Mike Daniel, a State Farm insurance agent and a Wolf Pack fan since 1975, had the same memory. "We got killed," Daniel said, "and at the end Kareem had just terrible things to say about us. Which we deserved. There couldn't have been 2,000 in the 11,000-seat arena at the end."
"Two thousand," Zive said. "Try 200."
The Wolf Pack lost, 81-69. It was one of 17 losses during Len Stevens' last year as coach.
There haven't been many outstanding moments for Wolf Pack basketball. There has been a team since 1913, and it has played in the Pacific Athletic Assn., the Far Western Conference, the West Coast Conference, the Big Sky, the Big West and now the Western Athletic Conference. There have been 12 conference titles won or shared, two NCAA appearances until now and two NITs. Until Thursday, when the Wolf Pack upset Michigan State, there had never been an NCAA tournament win.
Coach Sonny Allen took the Wolf Pack to the NCAA tournament in 1984 and 1985. In 1979 Jim Carey's team won an NIT game at Oregon State and lost at home to Texas A&M. Zive remembers that one too. Texas A&M had a three-point lead, no timeouts left and a guard trapped in the backcourt near the end of the game.

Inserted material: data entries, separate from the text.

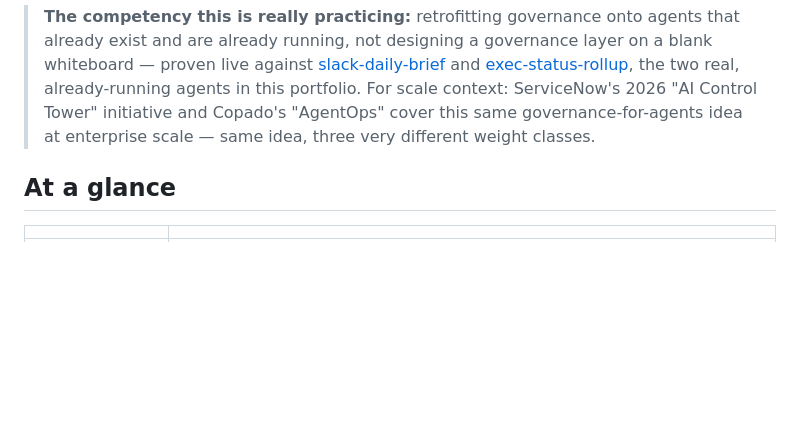
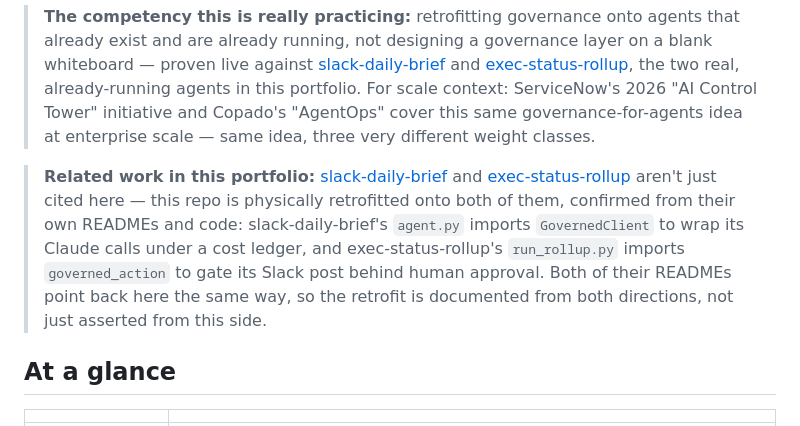
Before and after one commit to PlainJane20/agent-control-tower, a Markdown page: README.md, the part around the change. Rendered like a GitHub page; blank space fills up the shorter version.

Commit message:
Add related-work context to README

```diff
--- a/README.md
+++ b/README.md
@@ -36,6 +36,16 @@ agents doing the work.
 > context: ServiceNow's 2026 "AI Control Tower" initiative and Copado's
 > "AgentOps" cover this same governance-for-agents idea at enterprise
 > scale — same idea, three very different weight classes.
+
+> **Related work in this portfolio:** [slack-daily-brief](https://github.com/PlainJane20/slack-daily-brief)
+> and [exec-status-rollup](https://github.com/PlainJane20/exec-status-rollup) aren't
+> just cited here — this repo is physically retrofitted onto both of them,
+> confirmed from their own READMEs and code: slack-daily-brief's `agent.py`
+> imports `GovernedClient` to wrap its Claude calls under a cost ledger,
+> and exec-status-rollup's `run_rollup.py` imports `governed_action` to gate
+> its Slack post behind human approval. Both of their READMEs point back
+> here the same way, so the retrofit is documented from both directions,
+> not just asserted from this side.
 
 ## At a glance
 
```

"So the A&M guard called timeout," Zive said. "Except they'd already used their last one. I had confirmed it with the refs, and everybody else when they called it. Well, Shelby Metcalf was the coach, and he went nuts because it was going to be a technical foul, we would have gotten a free throw and the ball and a chance to win.
"There was a lot of talking, the refs asked me again if they had used their final timeout, I said yes. And they still gave Shelby the timeout, A&M kept the ball and we lost. That's our history."

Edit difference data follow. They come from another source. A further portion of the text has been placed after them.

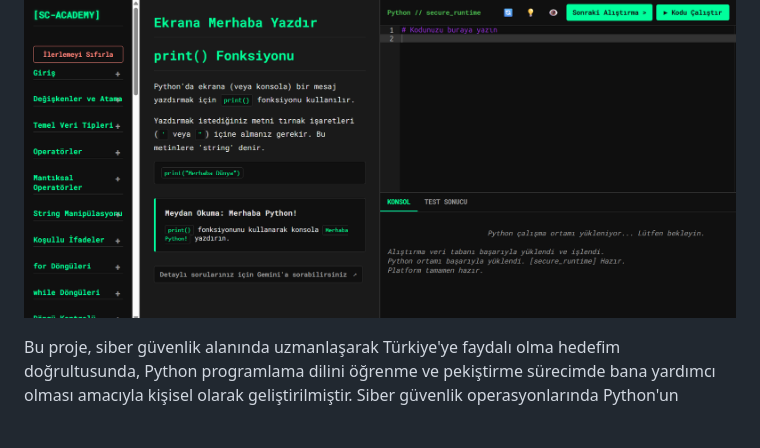
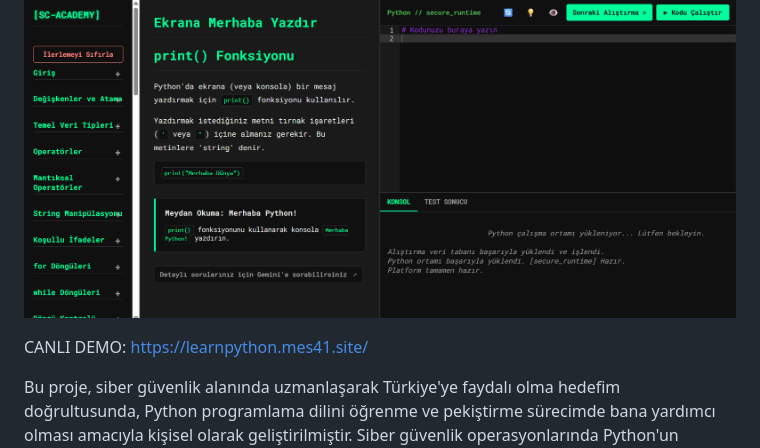
Before and after one commit to mes41c/LearnPython, a Markdown page: README.md, the part around the change. GitHub-like rendering; blank space fills up the shorter version.

```diff
--- a/README.md
+++ b/README.md
@@ -1,6 +1,8 @@
 # SecureCode Platform: Siber Güvenlik için İnteraktif Python Öğrenme Ortamı
 
 ![Proje Arayüzü](arayuz.png)
+
+CANLI DEMO: https://learnpython.mes41.site/
 
 Bu proje, siber güvenlik alanında uzmanlaşarak Türkiye'ye faydalı olma hedefim doğrultusunda, Python programlama dilini öğrenme ve pekiştirme sürecimde bana yardımcı olması amacıyla kişisel olarak geliştirilmiştir. Siber güvenlik operasyonlarında Python'un otomasyon, analiz ve araç geliştirme yeteneklerinden en iyi şekilde faydalanmak için sağlam bir temel oluşturmayı hedeflemektedir.
 
```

From 1966 to 73, the Wolf Pack was 33-118. "Pretty grim," Zive said.
"But you know what," Daniel said. "The community was always there. The university and Reno are all tied together. We are in this together, win or lose."